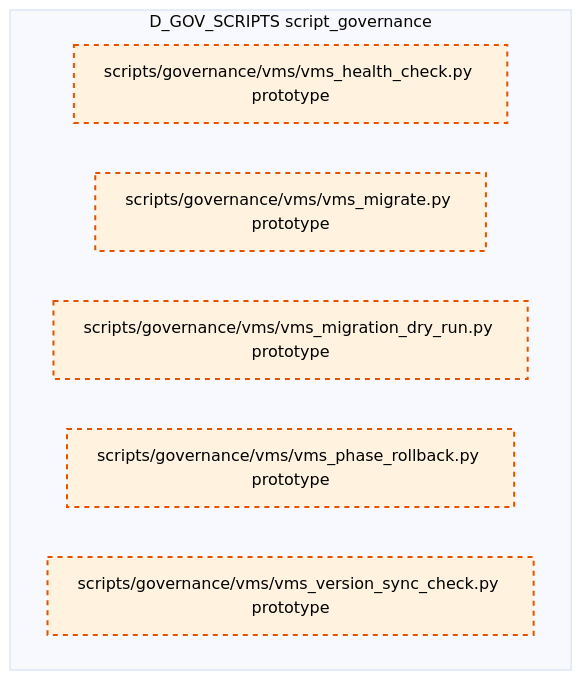
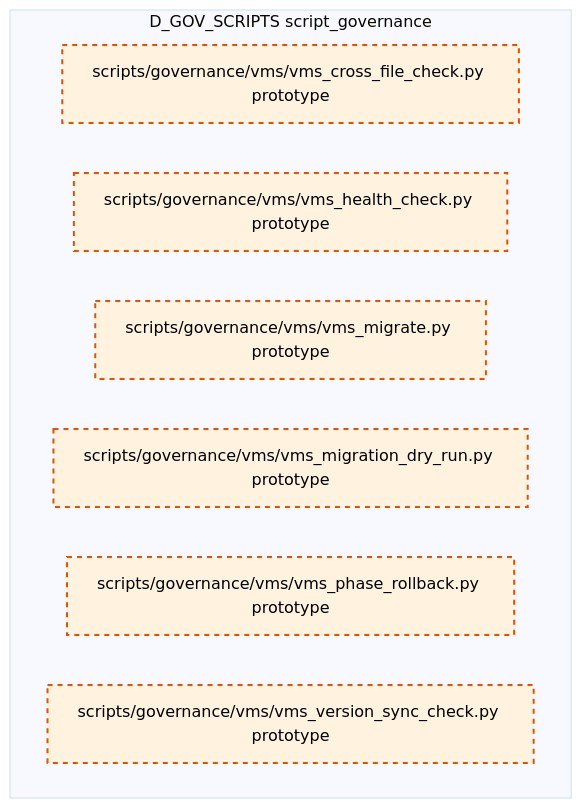
One commit to xuanFelixVan/ZephyrAlpha changed diagram 15 of 15 in docs/02_enterprise_architecture/02_domain_architecture_docs/37_d_gov_scripts.md. Above: the diagram before and after it, drawn with Mermaid (base theme). The commit also changed other lines of this file and 97 other files, not shown here.

````diff
--- a/docs/02_enterprise_architecture/02_domain_architecture_docs/37_d_gov_scripts.md
+++ b/docs/02_enterprise_architecture/02_domain_architecture_docs/37_d_gov_scripts.md
@@ -1043,15 +1027,16 @@
 ```mermaid
 graph TD
     subgraph D_GOV_SCRIPTS["D_GOV_SCRIPTS script_governance"]
+        scripts_governance_vms_vms_cross_file_check_py["scripts/governance/vms/vms_cross_file_check.py prototype"]
         scripts_governance_vms_vms_health_check_py["scripts/governance/vms/vms_health_check.py prototype"]
         scripts_governance_vms_vms_migrate_py["scripts/governance/vms/vms_migrate.py prototype"]
         scripts_governance_vms_vms_migration_dry_run_py["scripts/governance/vms/vms_migration_dry_run.py prototype"]
         scripts_governance_vms_vms_phase_rollback_py["scripts/governance/vms/vms_phase_rollback.py prototype"]
         scripts_governance_vms_vms_version_sync_check_py["scripts/governance/vms/vms_version_sync_check.py prototype"]
     end
     classDef production fill:#e1f5fe,stroke:#01579b,stroke-width:2px,color:#000
     classDef design fill:#fff3e0,stroke:#e65100,stroke-width:2px,color:#000,stroke-dasharray: 5 5
     classDef external_prod fill:#e8f5e9,stroke:#1b5e20,stroke-width:1px,color:#000
     classDef external_design fill:#fce4ec,stroke:#880e4f,stroke-width:1px,color:#000,stroke-dasharray: 5 5
-    class scripts_governance_vms_vms_health_check_py,scripts_governance_vms_vms_migrate_py,scripts_governance_vms_vms_migration_dry_run_py,scripts_governance_vms_vms_phase_rollback_py,scripts_governance_vms_vms_version_sync_check_py design
+    class scripts_governance_vms_vms_cross_file_check_py,scripts_governance_vms_vms_health_check_py,scripts_governance_vms_vms_migrate_py,scripts_governance_vms_vms_migration_dry_run_py,scripts_governance_vms_vms_phase_rollback_py,scripts_governance_vms_vms_version_sync_check_py design
 ```
````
------------
● **The task**:
Copy every record above exactly, leaving out the pictures.

● **Task response**:
One commit to xuanFelixVan/ZephyrAlpha changed diagram 15 of 15 in docs/02_enterprise_architecture/02_domain_architecture_docs/37_d_gov_scripts.md. Above: the diagram before and after it, drawn with Mermaid (base theme). The commit also changed other lines of this file and 97 other files, not shown here.

````diff
--- a/docs/02_enterprise_architecture/02_domain_architecture_docs/37_d_gov_scripts.md
+++ b/docs/02_enterprise_architecture/02_domain_architecture_docs/37_d_gov_scripts.md
@@ -1043,15 +1027,16 @@
 ```mermaid
 graph TD
     subgraph D_GOV_SCRIPTS["D_GOV_SCRIPTS script_governance"]
+        scripts_governance_vms_vms_cross_file_check_py["scripts/governance/vms/vms_cross_file_check.py prototype"]
         scripts_governance_vms_vms_health_check_py["scripts/governance/vms/vms_health_check.py prototype"]
         scripts_governance_vms_vms_migrate_py["scripts/governance/vms/vms_migrate.py prototype"]
         scripts_governance_vms_vms_migration_dry_run_py["scripts/governance/vms/vms_migration_dry_run.py prototype"]
         scripts_governance_vms_vms_phase_rollback_py["scripts/governance/vms/vms_phase_rollback.py prototype"]
         scripts_governance_vms_vms_version_sync_check_py["scripts/governance/vms/vms_version_sync_check.py prototype"]
     end
     classDef production fill:#e1f5fe,stroke:#01579b,stroke-width:2px,color:#000
     classDef design fill:#fff3e0,stroke:#e65100,stroke-width:2px,color:#000,stroke-dasharray: 5 5
     classDef external_prod fill:#e8f5e9,stroke:#1b5e20,stroke-width:1px,color:#000
     classDef external_design fill:#fce4ec,stroke:#880e4f,stroke-width:1px,color:#000,stroke-dasharray: 5 5
-    class scripts_governance_vms_vms_health_check_py,scripts_governance_vms_vms_migrate_py,scripts_governance_vms_vms_migration_dry_run_py,scripts_governance_vms_vms_phase_rollback_py,scripts_governance_vms_vms_version_sync_check_py design
+    class scripts_governance_vms_vms_cross_file_check_py,scripts_governance_vms_vms_health_check_py,scripts_governance_vms_vms_migrate_py,scripts_governance_vms_vms_migration_dry_run_py,scripts_governance_vms_vms_phase_rollback_py,scripts_governance_vms_vms_version_sync_check_py design
 ```
````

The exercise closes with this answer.